Exercise goal |
When a line of the records contains "heures", copy it.
────────
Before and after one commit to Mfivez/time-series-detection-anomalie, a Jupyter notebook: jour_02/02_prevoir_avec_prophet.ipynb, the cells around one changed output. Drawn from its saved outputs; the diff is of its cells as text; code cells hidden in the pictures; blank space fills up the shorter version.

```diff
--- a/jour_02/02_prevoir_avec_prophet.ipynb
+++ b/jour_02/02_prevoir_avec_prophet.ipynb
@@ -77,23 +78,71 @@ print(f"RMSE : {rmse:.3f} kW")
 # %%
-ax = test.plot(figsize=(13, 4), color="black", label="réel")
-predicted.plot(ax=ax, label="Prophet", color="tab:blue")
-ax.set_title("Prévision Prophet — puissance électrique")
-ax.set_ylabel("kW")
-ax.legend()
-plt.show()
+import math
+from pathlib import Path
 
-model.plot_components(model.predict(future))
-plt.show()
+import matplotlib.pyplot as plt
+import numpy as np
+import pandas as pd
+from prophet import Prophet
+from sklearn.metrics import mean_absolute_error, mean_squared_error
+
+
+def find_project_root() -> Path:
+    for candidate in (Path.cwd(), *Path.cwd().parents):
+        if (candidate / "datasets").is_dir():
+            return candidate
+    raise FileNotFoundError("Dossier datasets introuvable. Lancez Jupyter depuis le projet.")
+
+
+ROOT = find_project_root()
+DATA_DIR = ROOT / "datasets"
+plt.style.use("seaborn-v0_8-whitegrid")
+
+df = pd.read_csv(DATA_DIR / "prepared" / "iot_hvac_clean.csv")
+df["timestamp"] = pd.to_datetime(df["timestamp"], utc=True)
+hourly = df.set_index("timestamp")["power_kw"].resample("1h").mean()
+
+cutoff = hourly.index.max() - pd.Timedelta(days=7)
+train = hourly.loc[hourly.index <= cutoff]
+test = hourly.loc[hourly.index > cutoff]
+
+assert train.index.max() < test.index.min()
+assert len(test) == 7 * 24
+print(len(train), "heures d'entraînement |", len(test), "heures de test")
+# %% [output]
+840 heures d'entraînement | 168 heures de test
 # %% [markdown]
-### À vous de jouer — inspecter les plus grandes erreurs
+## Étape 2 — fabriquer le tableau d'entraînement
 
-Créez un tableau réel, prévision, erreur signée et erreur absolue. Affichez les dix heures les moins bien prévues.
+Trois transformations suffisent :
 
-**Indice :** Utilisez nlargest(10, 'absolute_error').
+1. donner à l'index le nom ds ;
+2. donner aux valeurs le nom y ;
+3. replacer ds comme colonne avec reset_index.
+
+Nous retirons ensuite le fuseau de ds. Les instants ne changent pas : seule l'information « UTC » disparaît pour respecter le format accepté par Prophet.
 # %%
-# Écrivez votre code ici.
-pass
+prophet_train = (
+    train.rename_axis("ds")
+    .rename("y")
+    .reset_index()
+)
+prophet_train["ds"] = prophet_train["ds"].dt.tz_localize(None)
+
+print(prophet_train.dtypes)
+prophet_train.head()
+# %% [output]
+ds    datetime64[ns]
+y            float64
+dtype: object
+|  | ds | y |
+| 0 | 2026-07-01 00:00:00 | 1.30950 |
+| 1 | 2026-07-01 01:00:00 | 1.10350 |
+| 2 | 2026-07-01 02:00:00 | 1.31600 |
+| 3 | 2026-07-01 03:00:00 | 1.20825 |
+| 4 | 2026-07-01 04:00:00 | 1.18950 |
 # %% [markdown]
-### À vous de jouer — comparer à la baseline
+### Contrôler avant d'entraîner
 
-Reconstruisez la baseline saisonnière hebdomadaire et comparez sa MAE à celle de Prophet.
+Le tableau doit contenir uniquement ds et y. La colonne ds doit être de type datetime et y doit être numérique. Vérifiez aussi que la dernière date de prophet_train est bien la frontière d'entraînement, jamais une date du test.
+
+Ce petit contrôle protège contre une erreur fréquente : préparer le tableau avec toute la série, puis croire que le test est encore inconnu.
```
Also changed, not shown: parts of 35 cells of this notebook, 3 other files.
────────
Task answer |
+print(len(train), "heures d'entraînement |", len(test), "heures de test")
+840 heures d'entraînement | 168 heures de test
-Créez un tableau réel, prévision, erreur signée et erreur absolue. Affichez les dix heures les moins bien prévues.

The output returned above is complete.